### Data for analysis
# # # # # # #
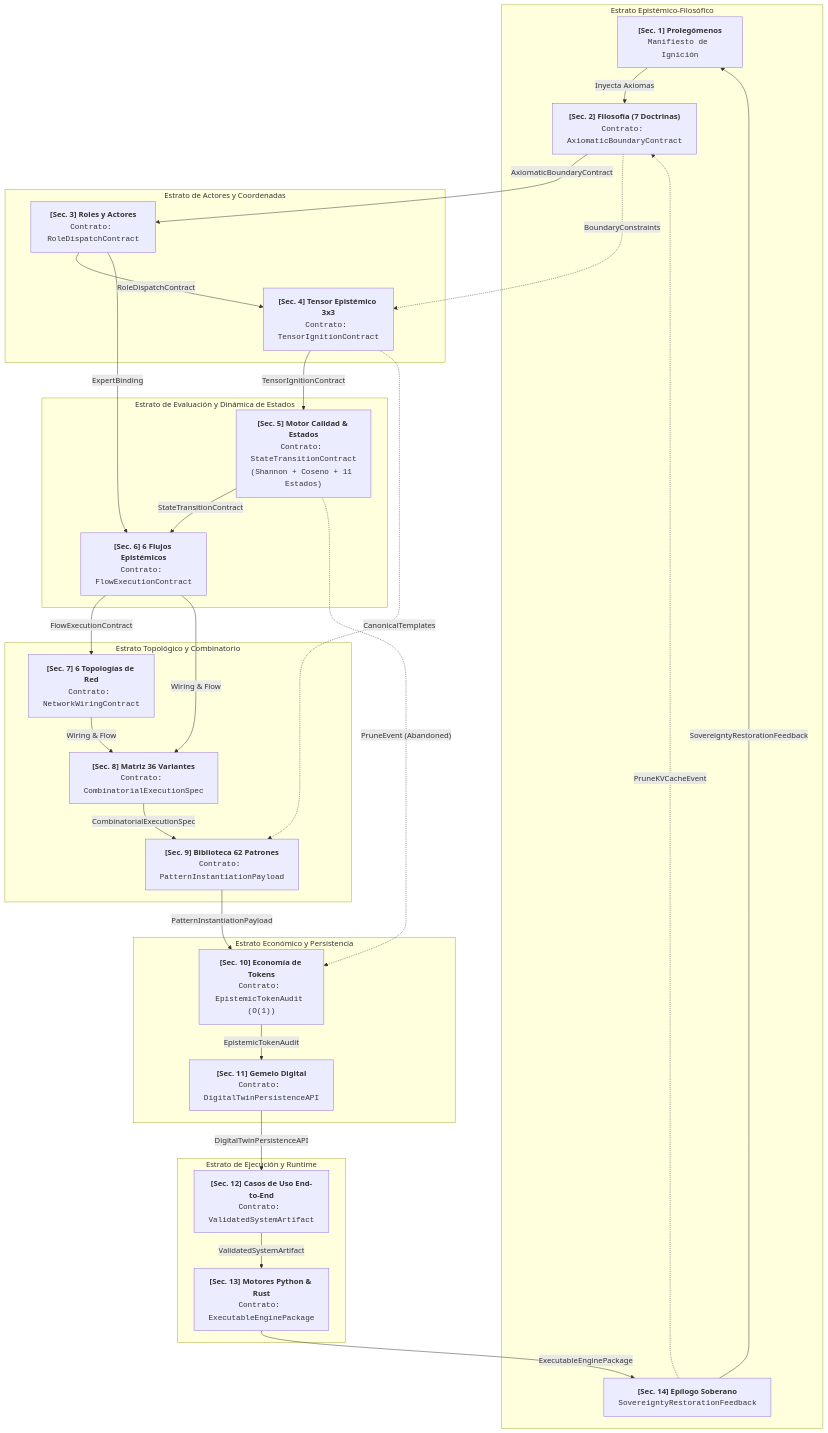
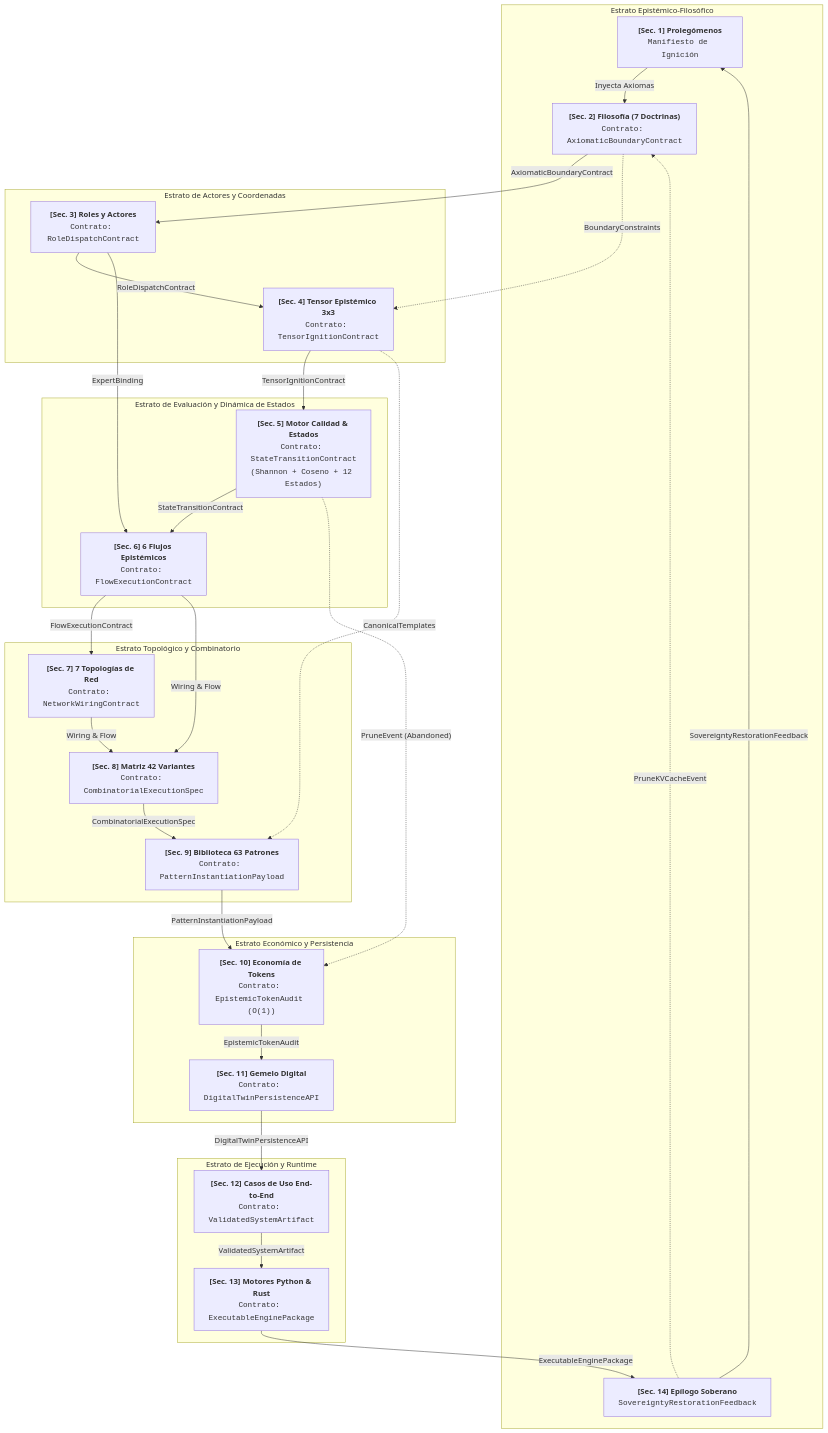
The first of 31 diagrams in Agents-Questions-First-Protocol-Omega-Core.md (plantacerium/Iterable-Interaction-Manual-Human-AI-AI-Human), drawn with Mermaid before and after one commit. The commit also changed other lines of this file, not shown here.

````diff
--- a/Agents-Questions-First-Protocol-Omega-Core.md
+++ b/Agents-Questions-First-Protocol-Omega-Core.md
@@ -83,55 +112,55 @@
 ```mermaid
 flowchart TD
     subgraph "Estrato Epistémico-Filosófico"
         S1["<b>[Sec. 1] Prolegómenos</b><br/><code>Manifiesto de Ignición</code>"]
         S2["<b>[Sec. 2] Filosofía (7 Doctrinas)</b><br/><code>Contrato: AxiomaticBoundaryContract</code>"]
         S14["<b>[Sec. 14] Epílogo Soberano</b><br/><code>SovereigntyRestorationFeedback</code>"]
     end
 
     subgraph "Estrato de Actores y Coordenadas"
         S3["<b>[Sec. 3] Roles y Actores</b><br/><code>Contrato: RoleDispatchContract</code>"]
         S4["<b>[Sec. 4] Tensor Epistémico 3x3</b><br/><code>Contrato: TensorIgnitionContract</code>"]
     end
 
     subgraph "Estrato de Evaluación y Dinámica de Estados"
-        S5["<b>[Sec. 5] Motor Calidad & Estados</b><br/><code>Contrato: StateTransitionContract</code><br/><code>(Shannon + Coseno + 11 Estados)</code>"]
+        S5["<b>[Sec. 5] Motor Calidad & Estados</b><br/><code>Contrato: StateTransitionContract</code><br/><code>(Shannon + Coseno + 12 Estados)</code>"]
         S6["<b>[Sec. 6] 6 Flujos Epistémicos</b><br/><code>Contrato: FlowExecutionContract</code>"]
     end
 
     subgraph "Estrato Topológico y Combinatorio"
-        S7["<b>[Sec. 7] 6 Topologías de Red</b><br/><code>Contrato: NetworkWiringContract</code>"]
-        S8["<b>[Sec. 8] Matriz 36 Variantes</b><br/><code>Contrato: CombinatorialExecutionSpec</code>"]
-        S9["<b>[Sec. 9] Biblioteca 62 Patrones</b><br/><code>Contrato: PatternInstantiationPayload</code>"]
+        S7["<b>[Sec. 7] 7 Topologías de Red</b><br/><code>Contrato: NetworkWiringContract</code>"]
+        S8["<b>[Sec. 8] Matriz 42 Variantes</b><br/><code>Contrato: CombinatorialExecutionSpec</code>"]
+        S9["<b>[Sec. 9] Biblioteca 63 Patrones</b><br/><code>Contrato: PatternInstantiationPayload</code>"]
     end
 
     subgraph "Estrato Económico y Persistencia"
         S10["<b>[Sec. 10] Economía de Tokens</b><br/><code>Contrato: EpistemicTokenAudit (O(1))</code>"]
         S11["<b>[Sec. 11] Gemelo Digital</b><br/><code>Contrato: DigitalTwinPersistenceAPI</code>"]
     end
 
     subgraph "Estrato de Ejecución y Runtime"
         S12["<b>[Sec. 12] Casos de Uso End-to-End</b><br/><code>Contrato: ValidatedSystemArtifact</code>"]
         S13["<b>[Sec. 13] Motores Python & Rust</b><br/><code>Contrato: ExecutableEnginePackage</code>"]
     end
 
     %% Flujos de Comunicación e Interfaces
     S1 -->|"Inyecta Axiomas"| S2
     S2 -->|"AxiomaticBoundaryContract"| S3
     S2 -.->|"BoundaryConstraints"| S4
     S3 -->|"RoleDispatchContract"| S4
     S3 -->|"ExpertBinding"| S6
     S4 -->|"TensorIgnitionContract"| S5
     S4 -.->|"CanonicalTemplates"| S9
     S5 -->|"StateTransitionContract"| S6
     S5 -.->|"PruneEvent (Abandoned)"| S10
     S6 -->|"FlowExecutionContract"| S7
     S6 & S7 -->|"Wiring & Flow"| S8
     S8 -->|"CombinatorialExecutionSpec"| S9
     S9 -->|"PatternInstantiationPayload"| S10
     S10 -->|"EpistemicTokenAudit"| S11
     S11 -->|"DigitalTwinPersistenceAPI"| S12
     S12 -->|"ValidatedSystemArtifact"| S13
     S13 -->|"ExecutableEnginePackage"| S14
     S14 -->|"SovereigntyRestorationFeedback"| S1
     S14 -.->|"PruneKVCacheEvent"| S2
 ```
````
# # # # # # #
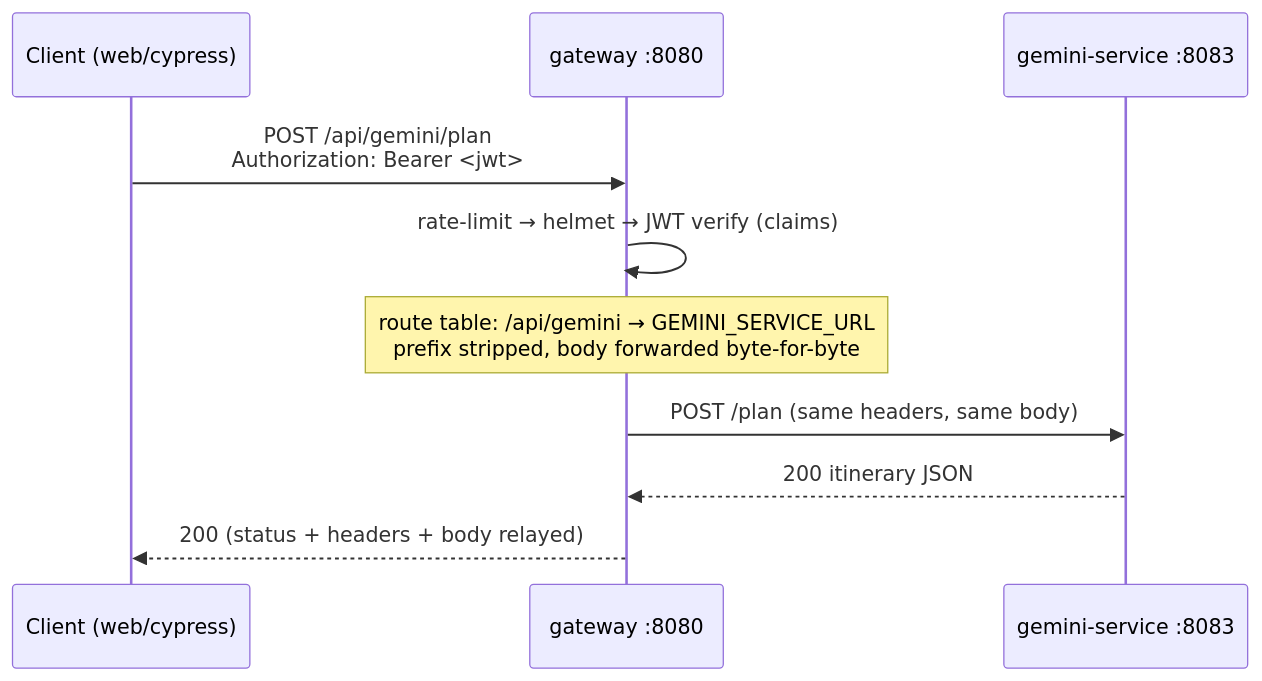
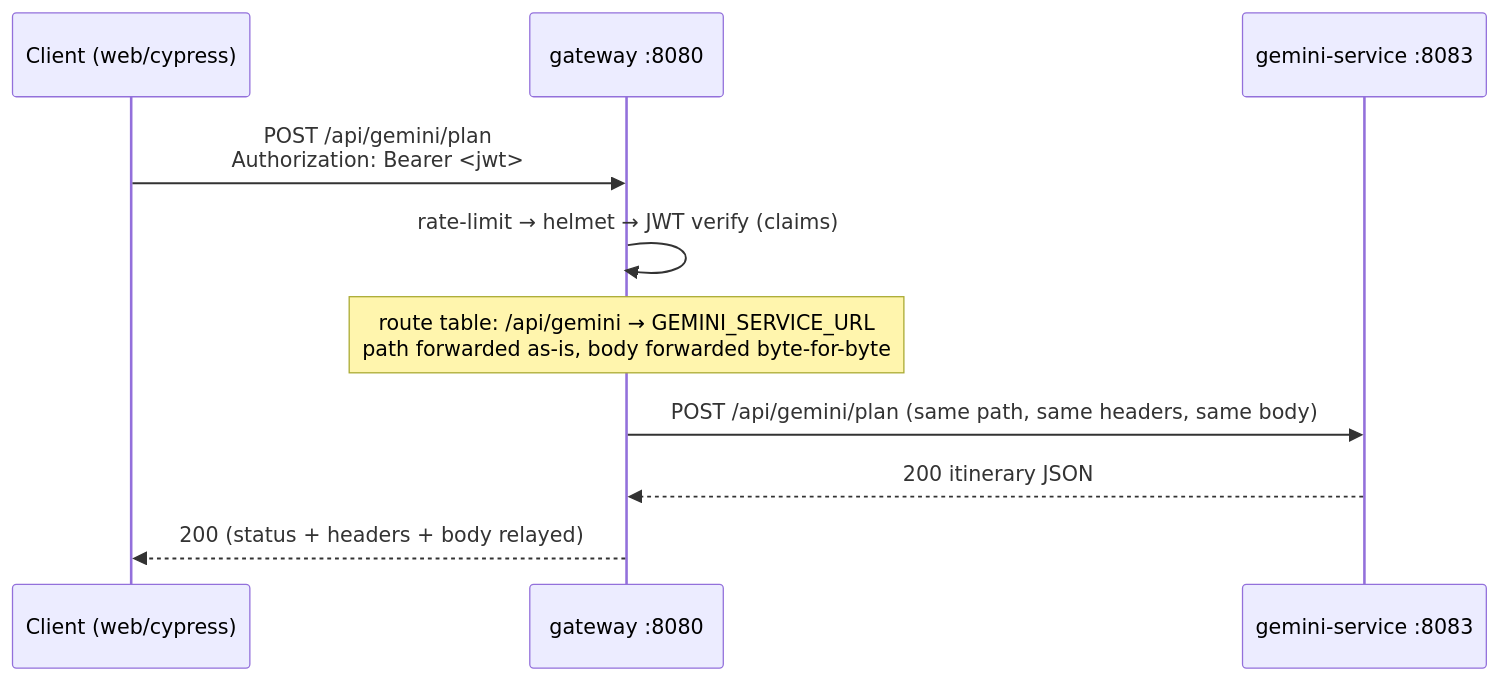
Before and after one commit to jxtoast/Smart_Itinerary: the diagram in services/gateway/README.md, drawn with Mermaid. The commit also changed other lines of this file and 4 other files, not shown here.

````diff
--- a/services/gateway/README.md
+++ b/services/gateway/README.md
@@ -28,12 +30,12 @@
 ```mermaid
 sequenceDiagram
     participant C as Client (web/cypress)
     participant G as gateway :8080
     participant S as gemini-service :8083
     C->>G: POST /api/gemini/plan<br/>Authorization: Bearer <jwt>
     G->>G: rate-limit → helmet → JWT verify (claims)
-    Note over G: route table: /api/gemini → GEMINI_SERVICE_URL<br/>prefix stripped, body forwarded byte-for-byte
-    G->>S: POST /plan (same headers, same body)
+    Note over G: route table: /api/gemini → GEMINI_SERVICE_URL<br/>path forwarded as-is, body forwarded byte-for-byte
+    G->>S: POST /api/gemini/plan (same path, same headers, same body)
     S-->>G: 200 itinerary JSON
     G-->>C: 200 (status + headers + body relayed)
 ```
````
# # # # # # #
### Exercise
Scan the records for the string "Protocol" and show every line that contains it.

### Answer to this problem
The first of 31 diagrams in Agents-Questions-First-Protocol-Omega-Core.md (plantacerium/Iterable-Interaction-Manual-Human-AI-AI-Human), drawn with Mermaid before and after one commit. The commit also changed other lines of this file, not shown here.
--- a/Agents-Questions-First-Protocol-Omega-Core.md
+++ b/Agents-Questions-First-Protocol-Omega-Core.md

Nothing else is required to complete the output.